In order to bring you the best possible user experience, this site uses Javascript. If you are seeing this message, it is likely that the Javascript option in your browser is disabled. For optimal viewing of this site, please ensure that Javascript is enabled for your browser.
Did you know that your browser is out of date? To get the best experience using our website we recommend that you upgrade to a newer version. Learn more.

Is there a role for open repair of abdominal aortic aneurysms in the endovascular era?

Besides its well-known advantages, endovascular aortic repair (EVAR) also has some disadvantages and limitations. Due to this, open repair (OR) is the first treatment option for patients with:

  • degenerative abdominal aortic aneurysm (AAA) and long-life expectancy
  • complex AAA anatomy that is unsuitable for standard EVAR
  • inflammatory AAA and associated hydronephrosis
  • mycotic AAA
  • completely thrombosed AAA
  • associated accessory renal arteries that require preservation
  • connective tissue disorders

Referral to high-volume centres should be considered for repair of AAA, while younger generations of vascular surgeons have to be educated both in endovascular and in open aortic surgery.

Diseases of the Aorta


The number of endovascular aortic repairs (EVARs) has increased significantly during the first two decades of the new century due to less invasive treatment with a marked improvement in perioperative morbidity, mortality and recovery compared with open surgery.
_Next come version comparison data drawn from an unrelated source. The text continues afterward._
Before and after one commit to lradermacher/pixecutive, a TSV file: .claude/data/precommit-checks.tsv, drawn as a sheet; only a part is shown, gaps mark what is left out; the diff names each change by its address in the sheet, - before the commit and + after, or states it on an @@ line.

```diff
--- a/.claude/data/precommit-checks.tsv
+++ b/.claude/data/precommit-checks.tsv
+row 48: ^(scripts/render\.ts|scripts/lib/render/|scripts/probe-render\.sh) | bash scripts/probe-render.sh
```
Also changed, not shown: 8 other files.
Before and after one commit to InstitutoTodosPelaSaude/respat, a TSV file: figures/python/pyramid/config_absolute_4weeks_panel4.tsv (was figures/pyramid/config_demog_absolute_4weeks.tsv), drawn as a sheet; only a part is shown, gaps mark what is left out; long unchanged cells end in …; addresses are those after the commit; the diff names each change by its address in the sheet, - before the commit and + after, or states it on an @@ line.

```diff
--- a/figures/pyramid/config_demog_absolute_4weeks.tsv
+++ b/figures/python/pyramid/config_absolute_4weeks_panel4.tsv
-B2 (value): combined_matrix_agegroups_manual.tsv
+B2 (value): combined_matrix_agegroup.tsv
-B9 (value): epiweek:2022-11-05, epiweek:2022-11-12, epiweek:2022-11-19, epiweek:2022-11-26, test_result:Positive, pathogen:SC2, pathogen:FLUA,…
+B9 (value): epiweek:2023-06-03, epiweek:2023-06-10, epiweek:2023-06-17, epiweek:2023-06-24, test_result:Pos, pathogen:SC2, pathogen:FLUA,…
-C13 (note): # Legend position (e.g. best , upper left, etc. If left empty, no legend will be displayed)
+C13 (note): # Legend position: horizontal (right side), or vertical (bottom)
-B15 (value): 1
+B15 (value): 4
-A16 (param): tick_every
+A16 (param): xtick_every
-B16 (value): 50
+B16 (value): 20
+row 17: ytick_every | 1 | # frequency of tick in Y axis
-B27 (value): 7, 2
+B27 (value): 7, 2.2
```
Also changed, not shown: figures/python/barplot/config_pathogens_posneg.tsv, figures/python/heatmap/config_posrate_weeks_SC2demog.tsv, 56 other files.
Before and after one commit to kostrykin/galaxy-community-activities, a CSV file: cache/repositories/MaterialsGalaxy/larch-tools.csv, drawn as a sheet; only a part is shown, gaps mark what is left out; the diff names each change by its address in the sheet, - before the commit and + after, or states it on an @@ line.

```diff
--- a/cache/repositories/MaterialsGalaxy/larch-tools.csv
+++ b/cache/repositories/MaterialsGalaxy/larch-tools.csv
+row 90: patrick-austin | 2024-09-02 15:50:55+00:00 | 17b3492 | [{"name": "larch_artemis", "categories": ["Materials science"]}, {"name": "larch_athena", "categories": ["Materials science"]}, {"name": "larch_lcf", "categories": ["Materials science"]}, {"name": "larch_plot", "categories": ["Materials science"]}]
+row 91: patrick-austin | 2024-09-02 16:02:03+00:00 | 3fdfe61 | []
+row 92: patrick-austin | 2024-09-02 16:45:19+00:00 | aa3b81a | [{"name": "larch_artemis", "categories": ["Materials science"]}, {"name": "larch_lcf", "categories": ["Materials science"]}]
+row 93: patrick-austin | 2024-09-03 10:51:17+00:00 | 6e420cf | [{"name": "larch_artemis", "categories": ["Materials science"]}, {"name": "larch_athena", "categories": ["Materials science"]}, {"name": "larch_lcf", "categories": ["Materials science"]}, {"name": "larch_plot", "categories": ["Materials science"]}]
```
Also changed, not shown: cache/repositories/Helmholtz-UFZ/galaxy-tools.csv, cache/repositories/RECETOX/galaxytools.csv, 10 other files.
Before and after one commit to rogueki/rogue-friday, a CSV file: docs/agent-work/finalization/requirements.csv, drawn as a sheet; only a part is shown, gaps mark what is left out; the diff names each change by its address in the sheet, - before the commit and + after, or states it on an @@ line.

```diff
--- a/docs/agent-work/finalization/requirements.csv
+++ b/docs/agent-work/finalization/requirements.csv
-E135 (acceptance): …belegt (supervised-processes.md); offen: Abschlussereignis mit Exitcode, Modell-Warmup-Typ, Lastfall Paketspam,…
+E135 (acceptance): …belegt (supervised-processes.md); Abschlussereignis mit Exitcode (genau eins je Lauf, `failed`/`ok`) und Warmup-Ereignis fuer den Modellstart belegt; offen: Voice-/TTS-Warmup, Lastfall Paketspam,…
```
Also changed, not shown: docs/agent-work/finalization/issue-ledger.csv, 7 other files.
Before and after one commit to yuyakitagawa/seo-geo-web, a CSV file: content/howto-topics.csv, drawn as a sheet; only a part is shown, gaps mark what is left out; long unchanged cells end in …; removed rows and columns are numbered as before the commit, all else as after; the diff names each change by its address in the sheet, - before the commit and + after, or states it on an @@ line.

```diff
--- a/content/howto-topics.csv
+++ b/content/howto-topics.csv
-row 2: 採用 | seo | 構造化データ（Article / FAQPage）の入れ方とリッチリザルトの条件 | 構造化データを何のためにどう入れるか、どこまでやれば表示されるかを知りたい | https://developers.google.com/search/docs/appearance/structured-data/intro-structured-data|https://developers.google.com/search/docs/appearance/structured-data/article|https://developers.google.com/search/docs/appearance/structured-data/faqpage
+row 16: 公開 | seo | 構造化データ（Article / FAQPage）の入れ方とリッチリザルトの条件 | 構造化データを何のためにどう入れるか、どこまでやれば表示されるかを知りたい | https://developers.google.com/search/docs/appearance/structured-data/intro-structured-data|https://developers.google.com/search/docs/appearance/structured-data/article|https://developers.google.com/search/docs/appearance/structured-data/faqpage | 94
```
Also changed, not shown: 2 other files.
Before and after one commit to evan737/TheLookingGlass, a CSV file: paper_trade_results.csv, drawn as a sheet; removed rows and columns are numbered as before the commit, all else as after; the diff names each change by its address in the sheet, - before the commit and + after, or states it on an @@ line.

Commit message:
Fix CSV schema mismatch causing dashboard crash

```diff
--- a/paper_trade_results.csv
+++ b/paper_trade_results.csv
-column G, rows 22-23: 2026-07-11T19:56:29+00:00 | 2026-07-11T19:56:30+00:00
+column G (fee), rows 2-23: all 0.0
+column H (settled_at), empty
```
Thanks to this, in most developed countries, elective treatment of abdominal aortic aneurysm (AAA) is mostly performed EVAR. However, some recent studies have shown that the early survival benefit of EVAR decreases or is even lost over time, with EVAR carrying a higher risk of rupture and secondary intervention than open repair (OR) in the long term [1]. Due to this, an OR of AAA is still very important and should not be forgotten in the endovascular era. In the following article, the indications and contraindications for both open as well as endovascular repair of different AAAs will be considered.

Degenerative AAA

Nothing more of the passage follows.